In this stunning new book, Malcolm Gladwell takes us on an intellectual journey through the world of "outliers"--the best and the brightest, the most famous and the most successful. He asks the question: what makes high-achievers different?
His answer is that we pay too much attention to what successful people are like, and too little attention to where they are from: that is, their culture, their family, their generation, and the idiosyncratic experiences of their upbringing. Along the way he explains the secrets of software billionaires, what it takes to be a great soccer player, why Asians are good at math, and what made the Beatles the greatest rock band.
I’ve read several of Malcolm Gladwell’s books. I know that he gets blasted for writing “pseudo science”, connecting unrelated dots, and publishing in a different way than scholarly articles. But these books aren’t meant to be scholarly articles. They are interesting stories and he’s a great storyteller. I listened to the first season of Gladwell’s podcast Revisionist History and listened to this book on audio so have his voice echoing in my brain.
The story about the Beatles was really interesting. Our kids started learning musical instruments last year and that story helped me encourage them in their practice time letting them know to enjoy it, but also to know that it’s a marathon not a sprint.

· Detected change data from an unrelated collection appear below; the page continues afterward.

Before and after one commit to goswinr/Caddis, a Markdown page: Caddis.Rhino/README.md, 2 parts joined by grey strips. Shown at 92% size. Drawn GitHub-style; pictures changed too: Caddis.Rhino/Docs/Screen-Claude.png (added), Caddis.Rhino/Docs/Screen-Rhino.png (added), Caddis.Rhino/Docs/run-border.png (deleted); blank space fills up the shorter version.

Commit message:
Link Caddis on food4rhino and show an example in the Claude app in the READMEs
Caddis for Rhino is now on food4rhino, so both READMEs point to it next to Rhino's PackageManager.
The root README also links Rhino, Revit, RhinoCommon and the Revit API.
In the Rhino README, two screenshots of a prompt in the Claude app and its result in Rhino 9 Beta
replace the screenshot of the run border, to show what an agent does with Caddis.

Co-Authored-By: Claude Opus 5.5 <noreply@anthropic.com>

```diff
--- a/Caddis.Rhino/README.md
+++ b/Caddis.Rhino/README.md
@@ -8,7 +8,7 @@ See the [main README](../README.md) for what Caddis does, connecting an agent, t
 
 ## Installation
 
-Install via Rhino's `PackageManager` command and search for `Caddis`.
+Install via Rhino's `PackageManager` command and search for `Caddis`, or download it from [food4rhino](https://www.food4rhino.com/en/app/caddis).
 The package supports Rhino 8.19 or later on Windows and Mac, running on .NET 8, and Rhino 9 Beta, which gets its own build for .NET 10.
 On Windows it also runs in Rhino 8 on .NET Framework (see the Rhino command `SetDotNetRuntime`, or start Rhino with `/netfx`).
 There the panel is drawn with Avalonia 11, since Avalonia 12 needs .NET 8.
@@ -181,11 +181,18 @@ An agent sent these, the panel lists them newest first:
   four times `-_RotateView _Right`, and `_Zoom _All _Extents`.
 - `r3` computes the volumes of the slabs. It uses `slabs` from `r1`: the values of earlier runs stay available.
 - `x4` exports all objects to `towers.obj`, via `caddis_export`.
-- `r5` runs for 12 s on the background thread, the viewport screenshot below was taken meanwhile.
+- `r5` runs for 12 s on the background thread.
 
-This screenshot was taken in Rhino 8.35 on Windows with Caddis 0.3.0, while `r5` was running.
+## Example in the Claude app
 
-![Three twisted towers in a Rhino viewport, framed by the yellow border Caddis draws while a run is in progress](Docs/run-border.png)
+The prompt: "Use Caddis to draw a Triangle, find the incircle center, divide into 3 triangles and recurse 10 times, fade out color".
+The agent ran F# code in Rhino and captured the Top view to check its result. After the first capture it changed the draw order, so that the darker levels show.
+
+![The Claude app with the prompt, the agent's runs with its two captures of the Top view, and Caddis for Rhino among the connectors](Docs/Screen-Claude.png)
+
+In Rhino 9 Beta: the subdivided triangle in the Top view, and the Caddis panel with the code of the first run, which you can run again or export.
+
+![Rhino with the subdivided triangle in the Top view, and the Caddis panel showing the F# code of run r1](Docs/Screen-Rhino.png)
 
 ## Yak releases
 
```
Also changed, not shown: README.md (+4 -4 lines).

Give this a read to enjoy the stories and how Gladwell weaves together stories and uncovers connections that you may not have heard before.
This was book number 8 of 52 for 2017.